Gov. Ron DeSantis is pushing for tighter regulation of water resources and agriculture runoff to improve water quality across Florida.
He plans to ask lawmakers for help, by pursuing legislation during the 2020 legislative session.
“I think it will, if enacted, make substantial improvement to water quality throughout the state – and I think these will be policies informed by science,” the governor said during a news conference at a Loxahatchee River District facility in Jupiter.
The plan emerged from early deliberations by the state’s Blue-Green Algae Task Force, created to address the toxic algae eruptions that have plagued Florida’s waterways in recent years.
DeSantis wants to require local utilities to upgrade facilities in hopes of preventing sewage discharges into the environment. During 2017 and 2018, the governor said, such plants spilled more than 320 million gallons. “This is not something that’s acceptable,” DeSantis said
Additionally, the Department of Environmental Protection (DEP) would gain authority to inspect such facilities without having to wait for a spill.
The legislation would ratify DEP regulations governing biowaste, and that agency would assume responsibility for septic tank regulation, with an eye to preventing environmental hazards. Under existing law, the Florida Department of Health regulates septic threats to human health only, the governor said.
DEP would gain oversight of agricultural runoff including authority for onsite inspections. The Department of Agriculture and Consumer Service would report on runoff volumes and composition to DEP and state water management districts.
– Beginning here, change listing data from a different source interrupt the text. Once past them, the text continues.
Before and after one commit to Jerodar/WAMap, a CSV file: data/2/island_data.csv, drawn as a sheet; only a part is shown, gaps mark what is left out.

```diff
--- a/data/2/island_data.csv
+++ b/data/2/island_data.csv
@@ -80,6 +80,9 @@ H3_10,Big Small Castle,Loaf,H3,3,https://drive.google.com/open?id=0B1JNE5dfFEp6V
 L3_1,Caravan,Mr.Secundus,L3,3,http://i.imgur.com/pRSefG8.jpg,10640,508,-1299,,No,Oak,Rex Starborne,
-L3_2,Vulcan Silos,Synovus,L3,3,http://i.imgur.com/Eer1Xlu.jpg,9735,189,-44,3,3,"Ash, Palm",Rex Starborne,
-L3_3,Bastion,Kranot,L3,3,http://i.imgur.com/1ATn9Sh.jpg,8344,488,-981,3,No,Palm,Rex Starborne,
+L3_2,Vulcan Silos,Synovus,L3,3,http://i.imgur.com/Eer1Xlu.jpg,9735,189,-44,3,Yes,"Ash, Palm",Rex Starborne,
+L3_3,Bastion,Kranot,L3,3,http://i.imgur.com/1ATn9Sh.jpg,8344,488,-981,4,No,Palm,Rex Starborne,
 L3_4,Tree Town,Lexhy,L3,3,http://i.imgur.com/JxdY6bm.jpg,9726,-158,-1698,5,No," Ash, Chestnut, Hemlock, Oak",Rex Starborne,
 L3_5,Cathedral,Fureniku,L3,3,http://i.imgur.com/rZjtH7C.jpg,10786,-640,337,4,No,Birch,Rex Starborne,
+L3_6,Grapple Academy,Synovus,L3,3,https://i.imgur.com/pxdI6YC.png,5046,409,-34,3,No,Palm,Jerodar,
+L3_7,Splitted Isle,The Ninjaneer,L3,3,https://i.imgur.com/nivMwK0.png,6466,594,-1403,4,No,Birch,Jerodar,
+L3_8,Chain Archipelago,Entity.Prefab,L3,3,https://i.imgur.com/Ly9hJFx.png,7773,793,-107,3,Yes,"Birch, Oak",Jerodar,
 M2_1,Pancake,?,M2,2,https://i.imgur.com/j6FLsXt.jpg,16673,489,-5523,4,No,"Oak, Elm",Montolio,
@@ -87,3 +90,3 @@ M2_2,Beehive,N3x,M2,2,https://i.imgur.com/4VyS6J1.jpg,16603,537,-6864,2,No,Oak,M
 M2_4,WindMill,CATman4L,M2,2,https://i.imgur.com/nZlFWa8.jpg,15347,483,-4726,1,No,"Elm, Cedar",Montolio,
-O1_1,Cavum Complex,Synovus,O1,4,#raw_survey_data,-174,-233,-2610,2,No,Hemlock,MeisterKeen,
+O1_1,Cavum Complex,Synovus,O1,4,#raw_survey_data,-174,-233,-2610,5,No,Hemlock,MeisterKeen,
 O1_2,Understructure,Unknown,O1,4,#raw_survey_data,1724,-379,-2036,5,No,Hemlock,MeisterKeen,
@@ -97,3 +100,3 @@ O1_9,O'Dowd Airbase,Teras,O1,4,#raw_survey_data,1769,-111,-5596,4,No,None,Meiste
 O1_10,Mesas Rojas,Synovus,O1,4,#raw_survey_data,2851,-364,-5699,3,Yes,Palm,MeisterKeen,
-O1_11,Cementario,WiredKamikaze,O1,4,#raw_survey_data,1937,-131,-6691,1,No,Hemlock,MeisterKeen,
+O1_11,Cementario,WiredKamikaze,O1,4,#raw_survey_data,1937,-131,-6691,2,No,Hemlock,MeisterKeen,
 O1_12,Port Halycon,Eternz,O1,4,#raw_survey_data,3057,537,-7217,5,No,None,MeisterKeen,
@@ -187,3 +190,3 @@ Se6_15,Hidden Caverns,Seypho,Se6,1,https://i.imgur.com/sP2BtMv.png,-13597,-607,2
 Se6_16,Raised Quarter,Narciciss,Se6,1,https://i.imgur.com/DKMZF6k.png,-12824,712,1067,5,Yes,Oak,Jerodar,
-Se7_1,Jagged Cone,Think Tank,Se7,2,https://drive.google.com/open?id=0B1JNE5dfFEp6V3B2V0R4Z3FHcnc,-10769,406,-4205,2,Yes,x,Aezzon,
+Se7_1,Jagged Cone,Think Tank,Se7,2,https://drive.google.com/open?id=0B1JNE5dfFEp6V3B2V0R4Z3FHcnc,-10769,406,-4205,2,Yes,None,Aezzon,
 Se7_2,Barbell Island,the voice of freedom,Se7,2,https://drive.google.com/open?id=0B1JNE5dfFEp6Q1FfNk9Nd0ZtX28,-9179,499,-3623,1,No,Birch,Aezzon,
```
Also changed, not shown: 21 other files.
Finally, the agency would assume expanded oversight of stormwater systems.
During the summer, DeSantis announced plans to seek $625 million in recurring funding to protect water resources and boost fines for local governments and utilities that pollute water.